It has been said that the more things change, the more they stay the same. This could be an appropriate statement in the case of some employers who are attempting to avoid a misclassification of employees issue by claiming that workers were hired as contract workers. The minimum wage laws were passed over 75 years ago, but some employers in Texas and elsewhere are resorting to a new angle to avoid complying with them.
The dodge comes in the form of employers who classify workers as contractors as a way to slip past the minimum wage laws and to avoid paying overtime. According to watchdog groups and labor experts, increasing numbers of companies are resorting to this tactic to lower their labor costs. One labor advocacy group has referred to the strategy as the go-to mechanism for a wide range of fields, such as maintenance, construction, and transport.

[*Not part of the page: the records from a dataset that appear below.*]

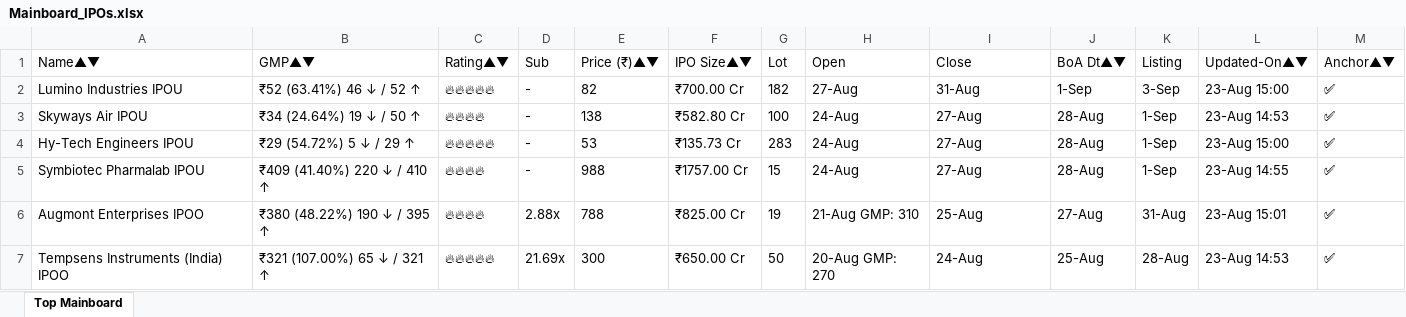
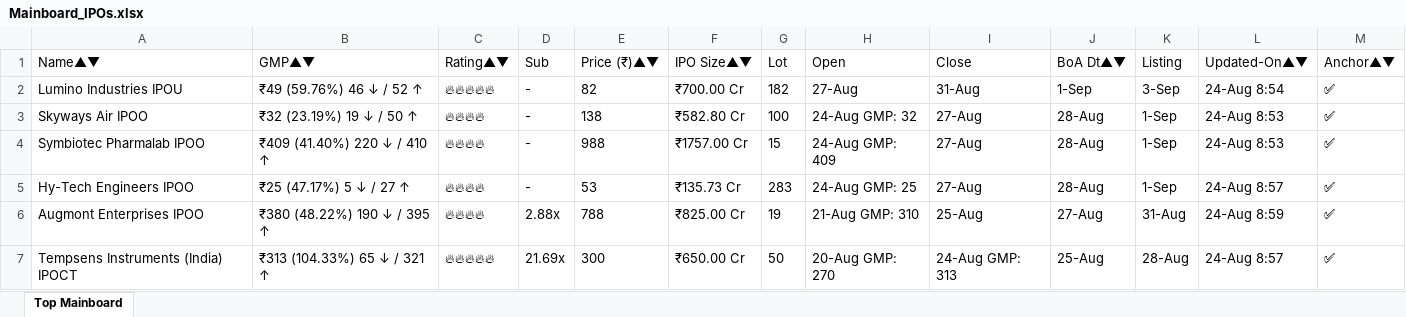
Before and after one commit to ayushpdkushwaha1/ipo-gmp-bot, an Excel workbook: files/Mainboard_IPOs.xlsx, sheet Top Mainboard, drawn as a sheet; values as stored, in another font and other column widths than the file's, no borders; removed rows and columns are numbered as before the commit, all else as after; the diff names each change by its address in the sheet, - before the commit and + after, or states it on an @@ line.

```diff
--- a/files/Mainboard_IPOs.xlsx (sheet Top Mainboard)
+++ b/files/Mainboard_IPOs.xlsx (sheet Top Mainboard)
-B2 (GMP▲▼): ₹52 (63.41%) 46 ↓ / 52 ↑
+B2 (GMP▲▼): ₹49 (59.76%) 46 ↓ / 52 ↑
-L2 (Updated-On▲▼): 23-Aug 15:00
+L2 (Updated-On▲▼): 24-Aug 8:54
-A3 (Name▲▼): Skyways Air IPOU
+A3 (Name▲▼): Skyways Air IPOO
-B3 (GMP▲▼): ₹34 (24.64%) 19 ↓ / 50 ↑
+B3 (GMP▲▼): ₹32 (23.19%) 19 ↓ / 50 ↑
-H3 (Open): 24-Aug
+H3 (Open): 24-Aug GMP: 32
-L3 (Updated-On▲▼): 23-Aug 14:53
+L3 (Updated-On▲▼): 24-Aug 8:53
-row 4: Hy-Tech Engineers IPOU | ₹29 (54.72%) 5 ↓ / 29 ↑ | 🔥🔥🔥🔥🔥 | - | 53 | ₹135.73 Cr | 283 | 24-Aug | 27-Aug | 28-Aug | 1-Sep | 23-Aug 15:00 | ✅
-A4 (Name▲▼): Symbiotec Pharmalab IPOU
+A4 (Name▲▼): Symbiotec Pharmalab IPOO
-H4 (Open): 24-Aug
+H4 (Open): 24-Aug GMP: 409
-L4 (Updated-On▲▼): 23-Aug 14:55
+L4 (Updated-On▲▼): 24-Aug 8:53
+row 5: Hy-Tech Engineers IPOO | ₹25 (47.17%) 5 ↓ / 27 ↑ | 🔥🔥🔥🔥 | - | 53 | ₹135.73 Cr | 283 | 24-Aug GMP: 25 | 27-Aug | 28-Aug | 1-Sep | 24-Aug 8:57 | ✅
-L6 (Updated-On▲▼): 23-Aug 15:01
+L6 (Updated-On▲▼): 24-Aug 8:59
-A7 (Name▲▼): Tempsens Instruments (India) IPOO
+A7 (Name▲▼): Tempsens Instruments (India) IPOCT
-B7 (GMP▲▼): ₹321 (107.00%) 65 ↓ / 321 ↑
+B7 (GMP▲▼): ₹313 (104.33%) 65 ↓ / 321 ↑
-I7 (Close): 24-Aug
+I7 (Close): 24-Aug GMP: 313
-L7 (Updated-On▲▼): 23-Aug 14:53
+L7 (Updated-On▲▼): 24-Aug 8:57
```
Also changed, not shown: files/SME_IPOs.xlsx, files/gmp.xlsx, 2 other files.
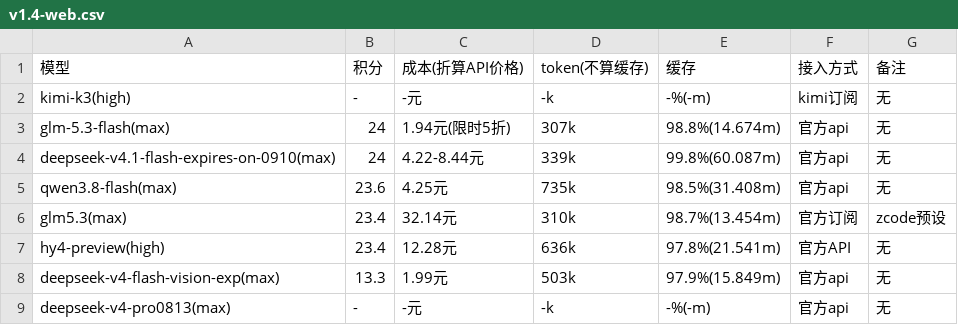
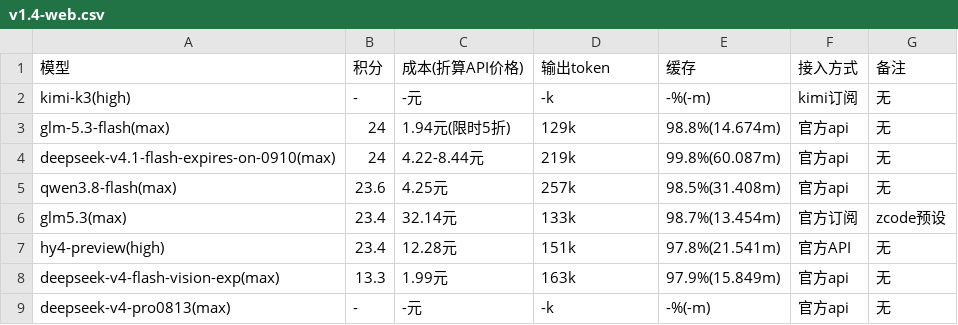
Before and after one commit to snnh/code_bench, a CSV file: docs/data/code_bench/v1.4-web.csv, drawn as a sheet.

Commit message:
code_bench: use output tokens for web v2 / full_v2 only
- 仅 web v2 与 full_v2 改为输出token：表头 + 13 行按缓存命中反算的数值
  （web v2 6 行、full_v2 7 行：输出 = 原 token(不含缓存) − 未缓存输入，
   未缓存输入 = 缓存命中token ÷ 命中率 − 缓存命中token）
- core / server 保持原 token(不算缓存) 与旧数值，不做换算
  （其缓存命中占比极高，输出为大数相减的小差，命中率舍入会造成明显摆动）
- scripts/sync_md.py 仅同步 web v2 / full_v2 的 expected_headers
- app.js 的主列仍为 token(不算缓存)、tokenFallbacks 兼容输出token，两种表头均可出图
- 重新生成 docs/bench.html 与 v1.4-web/full CSV（sync_md.py --check 全无变化）

```diff
--- a/docs/data/code_bench/v1.4-web.csv
+++ b/docs/data/code_bench/v1.4-web.csv
@@ -1,9 +1,9 @@
-"模型","积分","成本(折算API价格)","token(不算缓存)","缓存","接入方式","备注"
+"模型","积分","成本(折算API价格)","输出token","缓存","接入方式","备注"
 "kimi-k3(high)","-","-元","-k","-%(-m)","kimi订阅","无"
-"glm-5.3-flash(max)","24","1.94元(限时5折)","307k","98.8%(14.674m)","官方api","无"
-"deepseek-v4.1-flash-expires-on-0910(max)","24","4.22-8.44元","339k","99.8%(60.087m)","官方api","无"
-"qwen3.8-flash(max)","23.6","4.25元","735k","98.5%(31.408m)","官方api","无"
-"glm5.3(max)","23.4","32.14元","310k","98.7%(13.454m)","官方订阅","zcode预设"
-"hy4-preview(high)","23.4","12.28元","636k","97.8%(21.541m)","官方API","无"
-"deepseek-v4-flash-vision-exp(max)","13.3","1.99元","503k","97.9%(15.849m)","官方api","无"
+"glm-5.3-flash(max)","24","1.94元(限时5折)","129k","98.8%(14.674m)","官方api","无"
+"deepseek-v4.1-flash-expires-on-0910(max)","24","4.22-8.44元","219k","99.8%(60.087m)","官方api","无"
+"qwen3.8-flash(max)","23.6","4.25元","257k","98.5%(31.408m)","官方api","无"
+"glm5.3(max)","23.4","32.14元","133k","98.7%(13.454m)","官方订阅","zcode预设"
+"hy4-preview(high)","23.4","12.28元","151k","97.8%(21.541m)","官方API","无"
+"deepseek-v4-flash-vision-exp(max)","13.3","1.99元","163k","97.9%(15.849m)","官方api","无"
 "deepseek-v4-pro0813(max)","-","-元","-k","-%(-m)","官方api","无"
```
Also changed, not shown: docs/data/code_bench/v1.4-full.csv, 3 other files.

Advocates for labor claim that the practice not only causes workers and their families to suffer, it also hurts federal and state governments through a loss of tax dollars. The amount of lost tax revenue has been estimated to be in the billions. It also hurts those law-abiding companies who do not misclassify employees as contract workers because it makes it difficult for them to compete with their competitors who are using the dodging tactic to keep their labor costs low.
In Texas recently, a dishwasher filed a suit against a food establishment that he claims paid him only $5.45 an hour, an amount which is $1.80 an hour less than the minimum wage in Texas. The restaurant responded to the suit by claiming that the dishwasher's status was that of an independent contractor. The provisions of the Fair Labor Standards Act -- which was designed to protect against misclassification of employees in a variety of labor situations such as minimum wage amounts and overtime pay after 40 hours -- could possibly be sidestepped by employers who misclassify workers. Employees who believe that they are not being paid properly or who were denied overtime pay will find it in their best interests to seek outside professional advice and assistance from professionals who are knowledgeable and experienced in matters of labor law.
Source: Huffington Post, "Employers Still Dodging Minimum Wage Law 75 Years After Its Passage," Saki Knafo, June 25, 2013